↓↓↓

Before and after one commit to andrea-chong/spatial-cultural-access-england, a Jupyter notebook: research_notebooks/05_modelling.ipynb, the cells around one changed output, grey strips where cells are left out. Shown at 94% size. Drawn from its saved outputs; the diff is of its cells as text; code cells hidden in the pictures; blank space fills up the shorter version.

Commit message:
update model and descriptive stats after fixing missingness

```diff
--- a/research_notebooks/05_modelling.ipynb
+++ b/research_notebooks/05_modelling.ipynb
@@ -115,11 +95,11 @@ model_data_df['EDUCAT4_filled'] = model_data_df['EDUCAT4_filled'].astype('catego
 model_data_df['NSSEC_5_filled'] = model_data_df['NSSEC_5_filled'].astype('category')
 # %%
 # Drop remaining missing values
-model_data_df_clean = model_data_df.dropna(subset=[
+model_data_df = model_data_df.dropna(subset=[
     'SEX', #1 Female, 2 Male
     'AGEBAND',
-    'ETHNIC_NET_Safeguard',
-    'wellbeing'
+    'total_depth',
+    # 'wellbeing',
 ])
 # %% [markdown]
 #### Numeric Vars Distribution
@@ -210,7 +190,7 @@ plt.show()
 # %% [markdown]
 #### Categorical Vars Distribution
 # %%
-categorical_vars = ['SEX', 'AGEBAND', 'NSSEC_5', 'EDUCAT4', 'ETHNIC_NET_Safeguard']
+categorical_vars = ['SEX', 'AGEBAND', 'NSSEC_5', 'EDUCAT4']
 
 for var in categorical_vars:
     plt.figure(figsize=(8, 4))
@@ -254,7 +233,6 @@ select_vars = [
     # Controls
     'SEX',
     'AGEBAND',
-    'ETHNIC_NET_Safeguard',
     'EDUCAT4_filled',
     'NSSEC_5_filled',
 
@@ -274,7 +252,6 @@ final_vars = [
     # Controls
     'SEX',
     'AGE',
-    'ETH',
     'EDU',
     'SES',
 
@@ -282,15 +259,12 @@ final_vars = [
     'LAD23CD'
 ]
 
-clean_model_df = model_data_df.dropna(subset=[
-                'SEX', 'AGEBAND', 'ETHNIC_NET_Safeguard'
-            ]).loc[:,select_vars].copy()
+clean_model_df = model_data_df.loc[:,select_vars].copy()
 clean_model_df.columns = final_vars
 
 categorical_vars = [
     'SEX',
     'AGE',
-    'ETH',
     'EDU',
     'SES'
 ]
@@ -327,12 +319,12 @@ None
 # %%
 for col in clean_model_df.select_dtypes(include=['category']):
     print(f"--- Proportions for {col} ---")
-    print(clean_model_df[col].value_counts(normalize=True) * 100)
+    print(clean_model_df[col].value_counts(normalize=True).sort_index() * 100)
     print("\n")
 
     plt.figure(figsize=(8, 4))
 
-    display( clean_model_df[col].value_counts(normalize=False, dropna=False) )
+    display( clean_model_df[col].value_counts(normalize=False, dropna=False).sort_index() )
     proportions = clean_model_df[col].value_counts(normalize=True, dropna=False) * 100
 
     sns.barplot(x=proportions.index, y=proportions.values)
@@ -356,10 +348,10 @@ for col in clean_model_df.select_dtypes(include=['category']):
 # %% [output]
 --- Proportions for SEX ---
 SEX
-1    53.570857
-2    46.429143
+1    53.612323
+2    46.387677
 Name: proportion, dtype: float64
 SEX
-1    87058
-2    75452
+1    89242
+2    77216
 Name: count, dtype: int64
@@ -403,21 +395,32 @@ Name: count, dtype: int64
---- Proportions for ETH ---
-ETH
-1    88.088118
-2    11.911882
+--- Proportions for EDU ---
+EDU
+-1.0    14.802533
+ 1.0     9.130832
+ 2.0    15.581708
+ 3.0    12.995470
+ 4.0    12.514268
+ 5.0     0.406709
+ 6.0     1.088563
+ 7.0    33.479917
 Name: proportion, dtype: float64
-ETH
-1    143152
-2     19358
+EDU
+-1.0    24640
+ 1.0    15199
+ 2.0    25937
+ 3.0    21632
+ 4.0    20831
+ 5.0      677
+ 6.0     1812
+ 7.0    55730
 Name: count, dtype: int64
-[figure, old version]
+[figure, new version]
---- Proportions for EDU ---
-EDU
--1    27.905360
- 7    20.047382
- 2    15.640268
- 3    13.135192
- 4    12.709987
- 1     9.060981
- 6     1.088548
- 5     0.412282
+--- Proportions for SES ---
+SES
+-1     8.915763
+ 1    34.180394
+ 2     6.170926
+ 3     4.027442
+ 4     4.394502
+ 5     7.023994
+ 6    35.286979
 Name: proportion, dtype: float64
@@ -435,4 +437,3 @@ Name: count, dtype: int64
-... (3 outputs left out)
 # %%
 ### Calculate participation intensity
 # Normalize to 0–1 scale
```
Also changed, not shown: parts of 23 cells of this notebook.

↑↑↑

[EXERCISE INSTRUCTIONS] Using the records above, pull out each line where the word "AGEBAND" occurs.

[RESULT OF THIS TASK]
     'AGEBAND',
-categorical_vars = ['SEX', 'AGEBAND', 'NSSEC_5', 'EDUCAT4', 'ETHNIC_NET_Safeguard']
+categorical_vars = ['SEX', 'AGEBAND', 'NSSEC_5', 'EDUCAT4']
     'AGEBAND',
-                'SEX', 'AGEBAND', 'ETHNIC_NET_Safeguard'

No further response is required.